On Friday, Hillary Clinton continued her clumsy stroll through economic policy with a promise to nearly double the top tax rate on capital gains, from the current 24 percent to as high as 44 percent.

Not only is this a reversal of her position in 2008, but it would also vitiate most of her husband's legacy as a president who presided over a stock market boom.

In an April 2008 debate, former Secretary Clinton said this specifically of the capital gains tax: "I wouldn't raise it above the 20 percent if I raised it at all." At that time, the top capital gains tax rate was 15 percent.

Her logic then was sound. This is one of the very rare taxes for which rate hikes frequently cause revenue to fall, and rate cuts frequently cause it to rise. The reason is that the tax, when set at too high a rate, creates too many additional transaction costs for investors to move their money frequently to more promising areas of the economy. When the rates are cut, those costs are reduced. Investors become more willing to take gains and pay the tax, and the economy benefits because more cash is moved to new businesses and growth areas.

Today, after President Obama's 2013 tax hike, the top capital gains rate stands at nearly 24 percent. This is the context in which she proposes to raise it yet again.

The historical data (available from the Tax Foundation) demonstrate conclusively that — at least in the context of rates within the range of 15-30 percent — the increase in gains that investors take when this tax is cut more than offsets the lower rate.

In 1981, for example, changes to the tax code reduced the effective rate from 28 percent to 20 percent. And in 1982, revenues from the tax increased slightly (by about $48 million) despite the economy entering a brief recession. In 1983, revenues skyrocketed by 50 percent, to $18.7 billion.

Later in Reagan's presidency, the tax reform bill of 1986 included an increase in the capital gains rate to offset large cuts to the income tax rate. But it did not work out as planned because investors' behavior changed. When this went into effect, the amount of revenue raised from the tax fell from $53 billion to $34 billion.

When Clinton's husband signed a capital gains tax cut in 1997, reducing the effective rate from 29 percent to 21 percent, the result was the stock market boom for which many Americans even now remember his presidency. It also rained manna from the heavens upon the IRS. In 1996, the agency had collected just $66 billion from the tax. In the year the tax cut was signed, that amount rose to $79 billion, and, in the two years that followed it, rose to $89 billion and $112 billion. The reason was that between 1996-99, the amount of gains that investors took rose by more than 75 percent.

During 2003, the rate was lowered once again, and the amount of revenue the IRS collected from the tax went from $51 billion in 2003 to $73 billion in 2004, $102 billion in 2005 and $118 billion in 2006.

This is not a difficult concept. The ideal capital gains tax rate for the government to maximize its revenues is a lot closer to the Bush-era 15 percent than it is to the current 24 percent — let alone Clinton's much higher proposal.

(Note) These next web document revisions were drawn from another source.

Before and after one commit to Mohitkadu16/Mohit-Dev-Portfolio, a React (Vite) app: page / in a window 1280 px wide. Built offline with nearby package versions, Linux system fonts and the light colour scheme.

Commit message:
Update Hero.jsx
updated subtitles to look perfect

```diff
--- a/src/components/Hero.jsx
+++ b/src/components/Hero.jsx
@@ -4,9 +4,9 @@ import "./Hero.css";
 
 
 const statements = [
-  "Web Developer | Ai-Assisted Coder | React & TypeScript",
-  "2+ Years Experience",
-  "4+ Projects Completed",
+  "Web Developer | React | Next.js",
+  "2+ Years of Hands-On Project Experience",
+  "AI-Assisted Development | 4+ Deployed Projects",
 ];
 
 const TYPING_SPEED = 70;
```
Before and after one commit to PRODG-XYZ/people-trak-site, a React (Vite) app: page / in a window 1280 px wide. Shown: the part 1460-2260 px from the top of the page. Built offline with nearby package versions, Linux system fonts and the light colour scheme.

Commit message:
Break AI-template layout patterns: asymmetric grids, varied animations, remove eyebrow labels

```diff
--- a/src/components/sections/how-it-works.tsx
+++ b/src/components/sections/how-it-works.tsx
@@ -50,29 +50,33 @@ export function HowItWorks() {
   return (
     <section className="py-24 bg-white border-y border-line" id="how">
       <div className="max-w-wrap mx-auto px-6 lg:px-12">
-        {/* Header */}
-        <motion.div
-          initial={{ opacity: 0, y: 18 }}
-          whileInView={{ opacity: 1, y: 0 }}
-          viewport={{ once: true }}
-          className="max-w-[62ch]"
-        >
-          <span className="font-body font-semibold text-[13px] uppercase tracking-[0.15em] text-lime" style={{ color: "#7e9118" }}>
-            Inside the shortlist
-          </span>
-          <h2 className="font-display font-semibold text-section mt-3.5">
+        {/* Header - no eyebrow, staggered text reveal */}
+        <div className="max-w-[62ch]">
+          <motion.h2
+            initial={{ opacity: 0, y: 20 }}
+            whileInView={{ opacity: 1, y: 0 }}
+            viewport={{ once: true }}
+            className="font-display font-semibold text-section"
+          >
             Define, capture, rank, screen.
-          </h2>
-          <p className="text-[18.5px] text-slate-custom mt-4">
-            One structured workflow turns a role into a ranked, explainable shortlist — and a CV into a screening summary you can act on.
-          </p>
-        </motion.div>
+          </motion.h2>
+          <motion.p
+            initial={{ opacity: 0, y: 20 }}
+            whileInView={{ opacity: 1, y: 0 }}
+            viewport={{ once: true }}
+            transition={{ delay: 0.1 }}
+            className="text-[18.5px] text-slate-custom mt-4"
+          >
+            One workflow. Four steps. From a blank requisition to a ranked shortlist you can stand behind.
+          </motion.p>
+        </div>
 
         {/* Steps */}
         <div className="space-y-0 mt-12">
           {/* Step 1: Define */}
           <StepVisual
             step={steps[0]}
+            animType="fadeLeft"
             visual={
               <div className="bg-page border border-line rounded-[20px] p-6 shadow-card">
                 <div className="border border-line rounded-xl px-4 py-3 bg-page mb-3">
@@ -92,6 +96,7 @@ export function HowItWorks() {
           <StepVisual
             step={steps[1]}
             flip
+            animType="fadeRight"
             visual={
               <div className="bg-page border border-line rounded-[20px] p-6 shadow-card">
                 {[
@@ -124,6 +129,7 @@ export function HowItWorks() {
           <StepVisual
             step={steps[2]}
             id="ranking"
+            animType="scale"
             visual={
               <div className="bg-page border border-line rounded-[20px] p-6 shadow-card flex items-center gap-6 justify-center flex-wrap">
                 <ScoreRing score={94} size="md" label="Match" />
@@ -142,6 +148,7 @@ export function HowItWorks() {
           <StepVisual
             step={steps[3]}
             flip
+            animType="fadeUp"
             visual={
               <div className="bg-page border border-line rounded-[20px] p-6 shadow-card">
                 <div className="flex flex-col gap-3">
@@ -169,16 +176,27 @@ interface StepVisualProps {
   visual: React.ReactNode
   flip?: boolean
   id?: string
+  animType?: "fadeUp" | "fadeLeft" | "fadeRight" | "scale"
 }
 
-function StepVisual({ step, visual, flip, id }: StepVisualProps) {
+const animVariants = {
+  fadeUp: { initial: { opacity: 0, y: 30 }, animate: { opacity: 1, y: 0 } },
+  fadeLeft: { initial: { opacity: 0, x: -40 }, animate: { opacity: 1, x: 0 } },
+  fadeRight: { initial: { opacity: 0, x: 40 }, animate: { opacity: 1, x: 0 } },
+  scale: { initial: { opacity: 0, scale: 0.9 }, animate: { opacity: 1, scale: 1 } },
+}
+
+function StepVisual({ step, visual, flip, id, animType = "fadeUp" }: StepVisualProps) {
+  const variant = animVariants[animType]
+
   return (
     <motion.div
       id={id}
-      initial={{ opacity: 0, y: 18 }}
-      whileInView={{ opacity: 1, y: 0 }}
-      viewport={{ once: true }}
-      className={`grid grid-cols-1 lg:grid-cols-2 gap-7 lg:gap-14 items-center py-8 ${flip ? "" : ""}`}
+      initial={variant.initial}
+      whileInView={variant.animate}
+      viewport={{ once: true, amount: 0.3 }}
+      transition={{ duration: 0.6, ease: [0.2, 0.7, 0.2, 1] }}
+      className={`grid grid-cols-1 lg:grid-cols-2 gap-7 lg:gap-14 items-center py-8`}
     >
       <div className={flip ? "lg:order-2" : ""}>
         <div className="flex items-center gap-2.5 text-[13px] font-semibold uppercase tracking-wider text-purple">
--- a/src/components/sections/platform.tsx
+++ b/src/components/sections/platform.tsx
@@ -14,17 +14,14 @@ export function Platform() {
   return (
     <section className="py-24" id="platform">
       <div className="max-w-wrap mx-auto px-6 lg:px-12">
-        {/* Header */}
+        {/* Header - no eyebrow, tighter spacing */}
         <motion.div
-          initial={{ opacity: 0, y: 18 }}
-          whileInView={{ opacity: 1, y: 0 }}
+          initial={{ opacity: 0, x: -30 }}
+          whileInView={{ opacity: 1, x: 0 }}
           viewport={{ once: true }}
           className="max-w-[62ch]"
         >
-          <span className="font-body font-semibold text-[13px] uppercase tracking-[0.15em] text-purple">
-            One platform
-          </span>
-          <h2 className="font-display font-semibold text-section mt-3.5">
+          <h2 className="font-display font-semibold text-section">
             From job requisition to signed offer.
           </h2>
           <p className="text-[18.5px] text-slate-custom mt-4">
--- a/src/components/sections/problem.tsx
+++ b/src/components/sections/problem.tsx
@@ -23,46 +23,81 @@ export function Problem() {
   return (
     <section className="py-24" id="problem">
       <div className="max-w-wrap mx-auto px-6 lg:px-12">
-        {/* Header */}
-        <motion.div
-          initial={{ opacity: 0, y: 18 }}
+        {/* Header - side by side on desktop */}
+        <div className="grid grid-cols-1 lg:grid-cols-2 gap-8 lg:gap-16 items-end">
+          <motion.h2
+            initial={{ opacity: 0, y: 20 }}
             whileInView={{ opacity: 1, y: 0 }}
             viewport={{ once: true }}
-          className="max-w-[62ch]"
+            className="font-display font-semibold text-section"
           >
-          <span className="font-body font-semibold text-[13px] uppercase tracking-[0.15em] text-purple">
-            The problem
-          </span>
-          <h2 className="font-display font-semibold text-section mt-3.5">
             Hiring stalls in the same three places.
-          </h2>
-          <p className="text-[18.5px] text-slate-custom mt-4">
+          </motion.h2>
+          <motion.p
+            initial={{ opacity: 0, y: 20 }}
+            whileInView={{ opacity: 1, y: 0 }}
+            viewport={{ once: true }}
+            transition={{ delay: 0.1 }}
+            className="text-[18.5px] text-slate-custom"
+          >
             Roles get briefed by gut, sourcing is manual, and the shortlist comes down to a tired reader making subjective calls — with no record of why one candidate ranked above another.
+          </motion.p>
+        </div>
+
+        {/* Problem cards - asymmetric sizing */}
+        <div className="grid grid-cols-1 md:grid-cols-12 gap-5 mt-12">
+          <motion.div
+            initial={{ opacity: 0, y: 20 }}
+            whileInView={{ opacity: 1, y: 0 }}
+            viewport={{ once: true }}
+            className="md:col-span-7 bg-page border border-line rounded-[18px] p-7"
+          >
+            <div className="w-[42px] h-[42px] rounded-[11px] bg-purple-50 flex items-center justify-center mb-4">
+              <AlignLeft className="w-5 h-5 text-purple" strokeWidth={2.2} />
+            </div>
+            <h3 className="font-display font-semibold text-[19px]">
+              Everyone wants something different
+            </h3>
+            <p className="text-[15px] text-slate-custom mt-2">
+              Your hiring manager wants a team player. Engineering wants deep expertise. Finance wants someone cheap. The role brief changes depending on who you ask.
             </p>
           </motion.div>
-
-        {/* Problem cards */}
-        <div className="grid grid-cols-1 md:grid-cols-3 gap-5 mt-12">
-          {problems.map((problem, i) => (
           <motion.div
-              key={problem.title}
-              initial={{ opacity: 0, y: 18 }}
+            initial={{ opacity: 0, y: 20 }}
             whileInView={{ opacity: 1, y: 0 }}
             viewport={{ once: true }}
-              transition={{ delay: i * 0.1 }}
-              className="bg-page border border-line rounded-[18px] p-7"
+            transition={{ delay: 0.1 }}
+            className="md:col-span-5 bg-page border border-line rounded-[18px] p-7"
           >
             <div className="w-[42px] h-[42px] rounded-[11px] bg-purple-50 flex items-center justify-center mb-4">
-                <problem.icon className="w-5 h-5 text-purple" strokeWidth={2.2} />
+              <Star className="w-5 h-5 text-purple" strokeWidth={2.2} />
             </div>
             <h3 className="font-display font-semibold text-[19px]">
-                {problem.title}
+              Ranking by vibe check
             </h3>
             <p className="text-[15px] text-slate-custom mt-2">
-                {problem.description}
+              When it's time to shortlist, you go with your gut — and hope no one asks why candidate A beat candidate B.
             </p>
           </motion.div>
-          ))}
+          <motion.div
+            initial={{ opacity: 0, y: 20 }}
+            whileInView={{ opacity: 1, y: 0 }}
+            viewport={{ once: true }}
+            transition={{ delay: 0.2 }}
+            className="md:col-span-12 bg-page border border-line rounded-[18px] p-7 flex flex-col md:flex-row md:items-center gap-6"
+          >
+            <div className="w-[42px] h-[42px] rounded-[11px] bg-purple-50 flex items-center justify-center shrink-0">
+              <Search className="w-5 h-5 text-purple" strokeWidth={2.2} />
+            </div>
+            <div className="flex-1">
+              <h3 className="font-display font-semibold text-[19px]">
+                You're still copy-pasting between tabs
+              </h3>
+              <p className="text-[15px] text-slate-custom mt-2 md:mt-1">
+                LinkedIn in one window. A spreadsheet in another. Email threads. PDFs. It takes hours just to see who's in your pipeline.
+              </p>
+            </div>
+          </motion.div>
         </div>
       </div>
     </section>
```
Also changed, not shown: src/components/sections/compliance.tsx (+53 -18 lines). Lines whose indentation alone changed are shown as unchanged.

Recall that President Clinton spent much of his 2012 speech to the Democratic National Convention boasting about the glory days of his presidency, by then more than a decade past. "What new ideas did we bring to Washington?" he asked. "I always give a one-word answer: Arithmetic."

Voters should note that this "new idea" does not appear to be in the cards if there is a Hillary Clinton administration.